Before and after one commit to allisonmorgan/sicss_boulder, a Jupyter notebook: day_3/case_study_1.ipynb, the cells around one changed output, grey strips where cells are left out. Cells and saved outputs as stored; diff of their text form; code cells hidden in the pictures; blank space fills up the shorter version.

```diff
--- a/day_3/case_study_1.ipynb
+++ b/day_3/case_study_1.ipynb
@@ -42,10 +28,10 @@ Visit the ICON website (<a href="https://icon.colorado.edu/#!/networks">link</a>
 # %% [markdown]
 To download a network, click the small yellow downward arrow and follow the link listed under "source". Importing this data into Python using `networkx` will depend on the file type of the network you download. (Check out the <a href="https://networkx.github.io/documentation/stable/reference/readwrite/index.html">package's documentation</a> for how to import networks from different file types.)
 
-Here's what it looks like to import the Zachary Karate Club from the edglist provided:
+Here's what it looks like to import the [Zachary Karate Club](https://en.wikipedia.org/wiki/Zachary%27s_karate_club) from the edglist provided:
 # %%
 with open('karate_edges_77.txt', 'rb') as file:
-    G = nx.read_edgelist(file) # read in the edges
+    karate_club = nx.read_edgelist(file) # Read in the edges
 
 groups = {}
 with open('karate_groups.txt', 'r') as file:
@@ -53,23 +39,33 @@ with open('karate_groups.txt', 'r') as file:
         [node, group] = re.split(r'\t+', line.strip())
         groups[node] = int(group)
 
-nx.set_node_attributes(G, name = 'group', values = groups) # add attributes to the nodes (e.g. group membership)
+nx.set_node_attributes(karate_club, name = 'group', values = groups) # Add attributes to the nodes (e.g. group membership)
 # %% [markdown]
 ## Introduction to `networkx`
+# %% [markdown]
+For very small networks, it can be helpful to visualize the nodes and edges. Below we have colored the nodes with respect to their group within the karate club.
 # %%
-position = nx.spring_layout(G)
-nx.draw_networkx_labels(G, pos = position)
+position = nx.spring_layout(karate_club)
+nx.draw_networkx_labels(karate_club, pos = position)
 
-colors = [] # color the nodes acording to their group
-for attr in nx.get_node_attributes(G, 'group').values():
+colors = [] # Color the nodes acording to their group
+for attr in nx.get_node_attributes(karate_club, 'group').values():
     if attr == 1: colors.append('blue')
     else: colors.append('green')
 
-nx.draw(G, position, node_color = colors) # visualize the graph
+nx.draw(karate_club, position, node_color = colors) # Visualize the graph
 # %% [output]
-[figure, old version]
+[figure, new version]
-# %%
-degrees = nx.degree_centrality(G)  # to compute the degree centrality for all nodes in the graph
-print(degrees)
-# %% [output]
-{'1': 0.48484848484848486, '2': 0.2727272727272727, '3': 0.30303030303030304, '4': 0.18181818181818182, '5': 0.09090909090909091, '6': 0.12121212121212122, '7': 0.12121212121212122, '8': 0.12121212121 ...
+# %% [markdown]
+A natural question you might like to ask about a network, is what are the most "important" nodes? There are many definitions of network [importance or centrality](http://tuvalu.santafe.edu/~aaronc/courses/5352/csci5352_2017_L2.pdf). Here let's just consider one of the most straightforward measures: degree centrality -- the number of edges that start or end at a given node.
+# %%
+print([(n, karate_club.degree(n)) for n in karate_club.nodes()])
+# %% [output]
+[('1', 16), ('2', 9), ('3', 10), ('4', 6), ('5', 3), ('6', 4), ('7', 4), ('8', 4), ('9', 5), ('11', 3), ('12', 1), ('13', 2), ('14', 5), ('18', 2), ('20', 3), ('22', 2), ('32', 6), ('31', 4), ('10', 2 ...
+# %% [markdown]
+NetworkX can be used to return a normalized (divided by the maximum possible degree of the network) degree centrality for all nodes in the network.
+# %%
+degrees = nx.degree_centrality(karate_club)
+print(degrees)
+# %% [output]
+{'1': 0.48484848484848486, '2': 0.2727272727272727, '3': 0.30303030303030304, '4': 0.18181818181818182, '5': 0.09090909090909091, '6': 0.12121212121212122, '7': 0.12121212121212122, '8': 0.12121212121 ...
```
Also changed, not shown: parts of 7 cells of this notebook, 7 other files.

^^^^

■ **EXERCISE**
Output all of the data in full, exactly as given.

■ **EXERCISE OUTPUT**
Before and after one commit to allisonmorgan/sicss_boulder, a Jupyter notebook: day_3/case_study_1.ipynb, the cells around one changed output, grey strips where cells are left out. Cells and saved outputs as stored; diff of their text form; code cells hidden in the pictures; blank space fills up the shorter version.

```diff
--- a/day_3/case_study_1.ipynb
+++ b/day_3/case_study_1.ipynb
@@ -42,10 +28,10 @@ Visit the ICON website (<a href="https://icon.colorado.edu/#!/networks">link</a>
 # %% [markdown]
 To download a network, click the small yellow downward arrow and follow the link listed under "source". Importing this data into Python using `networkx` will depend on the file type of the network you download. (Check out the <a href="https://networkx.github.io/documentation/stable/reference/readwrite/index.html">package's documentation</a> for how to import networks from different file types.)
 
-Here's what it looks like to import the Zachary Karate Club from the edglist provided:
+Here's what it looks like to import the [Zachary Karate Club](https://en.wikipedia.org/wiki/Zachary%27s_karate_club) from the edglist provided:
 # %%
 with open('karate_edges_77.txt', 'rb') as file:
-    G = nx.read_edgelist(file) # read in the edges
+    karate_club = nx.read_edgelist(file) # Read in the edges
 
 groups = {}
 with open('karate_groups.txt', 'r') as file:
@@ -53,23 +39,33 @@ with open('karate_groups.txt', 'r') as file:
         [node, group] = re.split(r'\t+', line.strip())
         groups[node] = int(group)
 
-nx.set_node_attributes(G, name = 'group', values = groups) # add attributes to the nodes (e.g. group membership)
+nx.set_node_attributes(karate_club, name = 'group', values = groups) # Add attributes to the nodes (e.g. group membership)
 # %% [markdown]
 ## Introduction to `networkx`
+# %% [markdown]
+For very small networks, it can be helpful to visualize the nodes and edges. Below we have colored the nodes with respect to their group within the karate club.
 # %%
-position = nx.spring_layout(G)
-nx.draw_networkx_labels(G, pos = position)
+position = nx.spring_layout(karate_club)
+nx.draw_networkx_labels(karate_club, pos = position)
 
-colors = [] # color the nodes acording to their group
-for attr in nx.get_node_attributes(G, 'group').values():
+colors = [] # Color the nodes acording to their group
+for attr in nx.get_node_attributes(karate_club, 'group').values():
     if attr == 1: colors.append('blue')
     else: colors.append('green')
 
-nx.draw(G, position, node_color = colors) # visualize the graph
+nx.draw(karate_club, position, node_color = colors) # Visualize the graph
 # %% [output]
-[figure, old version]
+[figure, new version]
-# %%
-degrees = nx.degree_centrality(G)  # to compute the degree centrality for all nodes in the graph
-print(degrees)
-# %% [output]
-{'1': 0.48484848484848486, '2': 0.2727272727272727, '3': 0.30303030303030304, '4': 0.18181818181818182, '5': 0.09090909090909091, '6': 0.12121212121212122, '7': 0.12121212121212122, '8': 0.12121212121 ...
+# %% [markdown]
+A natural question you might like to ask about a network, is what are the most "important" nodes? There are many definitions of network [importance or centrality](http://tuvalu.santafe.edu/~aaronc/courses/5352/csci5352_2017_L2.pdf). Here let's just consider one of the most straightforward measures: degree centrality -- the number of edges that start or end at a given node.
+# %%
+print([(n, karate_club.degree(n)) for n in karate_club.nodes()])
+# %% [output]
+[('1', 16), ('2', 9), ('3', 10), ('4', 6), ('5', 3), ('6', 4), ('7', 4), ('8', 4), ('9', 5), ('11', 3), ('12', 1), ('13', 2), ('14', 5), ('18', 2), ('20', 3), ('22', 2), ('32', 6), ('31', 4), ('10', 2 ...
+# %% [markdown]
+NetworkX can be used to return a normalized (divided by the maximum possible degree of the network) degree centrality for all nodes in the network.
+# %%
+degrees = nx.degree_centrality(karate_club)
+print(degrees)
+# %% [output]
+{'1': 0.48484848484848486, '2': 0.2727272727272727, '3': 0.30303030303030304, '4': 0.18181818181818182, '5': 0.09090909090909091, '6': 0.12121212121212122, '7': 0.12121212121212122, '8': 0.12121212121 ...
```
Also changed, not shown: parts of 7 cells of this notebook, 7 other files.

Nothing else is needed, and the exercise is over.